    Recommended by:
    lotlizard

    The thing that seems to be missing is that the corporate assault on the Wagner Act was almost immediate.  In a prime example of past is prologue, the passage of the Wisconsin and Colorado Labor Peace Acts in 1939 (I believe) and 1943 marked the shift from national action to action at the state level to gut the major provisions of the Wagner Act.   Each of these pieces of legislation were also precursors to the Taft-Hartley Act of 1947.  Most importantly, they were the test cases for a new push towards the "right to work" movement of the late 1940's and early 1950's which continues to plague organized labor today.  Both pieces of legislation were made possible by an electoral shift in the states that allowed Republicans to gain the legislative power necessary to put their plans into action.

    •  Taft-Hartley didn't come out of thin air. (0+ / 0-)

      There had always been corporate warfare against unions. The new deal had a fairly narrow window of opportunity. What made it possible to pass T-H on a national level was the shift of the southern bloc to an alliance with the Republicans. That of course is now the most militantly anti-union region of the country.

    •  A precocious li'l kid, I read the Reader's Digests (0+ / 0-)

      … my dad kept on top of the water closet in the bathroom.

      I was too young to realize that if something was in print, very often there were people behind that something with ulterior motives, somebody willing to go to a whole lot of trouble to get you to believe what they wanted you to believe. (Sorry about indulging in a bit of Buffy Speak here).

      Anyway, while in the bathroom I read a Reader's Digest article about the UAW vs. Kohler bathroom fixture strike — basically amounting to propaganda for so-called Right-to-Work laws.

      Being what is nowadays recognized as an Aspie, I ended up "playing back verbatim" what I had read to my dad, getting into an argument with him. (He was very pro-labor.)

      Only years later, when I was in college, did the question I should have asked occur to me: "Hey, Dad, you're a Democrat, so why do you even subscribe to a right-wing rag like the Reader's Digest?"

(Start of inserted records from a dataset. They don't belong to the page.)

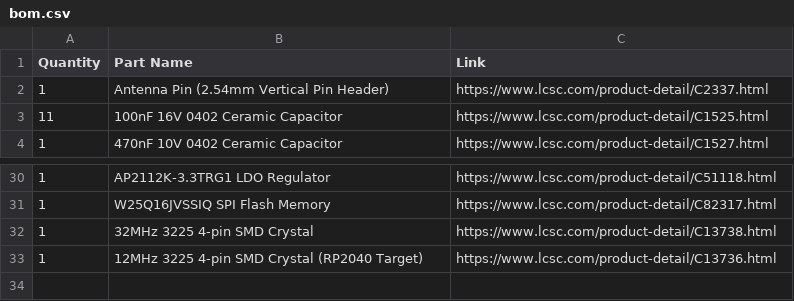
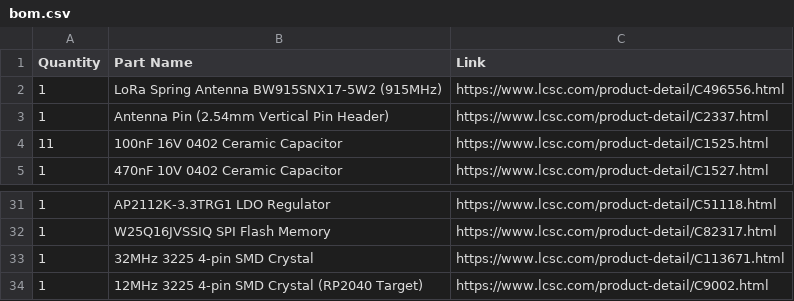
Before and after one commit to AYUSH-pro-grammer/lora, a CSV file: bom.csv, drawn as a sheet; only a part is shown, gaps mark what is left out.

Commit message:
Modify links for SMD crystals in bom.csv
Updated links for 32MHz and 12MHz SMD crystals.

```diff
--- a/bom.csv
+++ b/bom.csv
@@ -1,2 +1,3 @@
 Quantity,Part Name,Link
+1,LoRa Spring Antenna BW915SNX17-5W2 (915MHz),https://www.lcsc.com/product-detail/C496556.html
 1,Antenna Pin (2.54mm Vertical Pin Header),https://www.lcsc.com/product-detail/C2337.html
@@ -31,3 +32,3 @@ Quantity,Part Name,Link
 1,W25Q16JVSSIQ SPI Flash Memory,https://www.lcsc.com/product-detail/C82317.html
-1,32MHz 3225 4-pin SMD Crystal,https://www.lcsc.com/product-detail/C13738.html
-1,12MHz 3225 4-pin SMD Crystal (RP2040 Target),https://www.lcsc.com/product-detail/C13736.html
+1,32MHz 3225 4-pin SMD Crystal,https://www.lcsc.com/product-detail/C113671.html
+1,12MHz 3225 4-pin SMD Crystal (RP2040 Target),https://www.lcsc.com/product-detail/C9002.html
```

      (Answer: gift subscription from one of his sisters who converted from traditional Asian religion to Roman Catholicism and would later fall prey to right-wing hucksters.)

      The Dutch kids' chorus Kinderen voor Kinderen wishes all the world's children freedom from hunger, ignorance, and war. ♥ ♥ ♥ Forget Neo — The One is Minori Urakawa

      by lotlizard on Wed Dec 18, 2013 at 01:10:07 AM PST

      [ Parent ]

      •  Bottom line: Reader's Digest was already promoting (0+ / 0-)

        … Right-to-Work laws to millions of Americans all through the 1950s, right alongside Norman Rockwell imagery of America and the Good Housekeeping seal.

        The Dutch kids' chorus Kinderen voor Kinderen wishes all the world's children freedom from hunger, ignorance, and war. ♥ ♥ ♥ Forget Neo — The One is Minori Urakawa

        by lotlizard on Wed Dec 18, 2013 at 01:18:38 AM PST

        [ Parent ]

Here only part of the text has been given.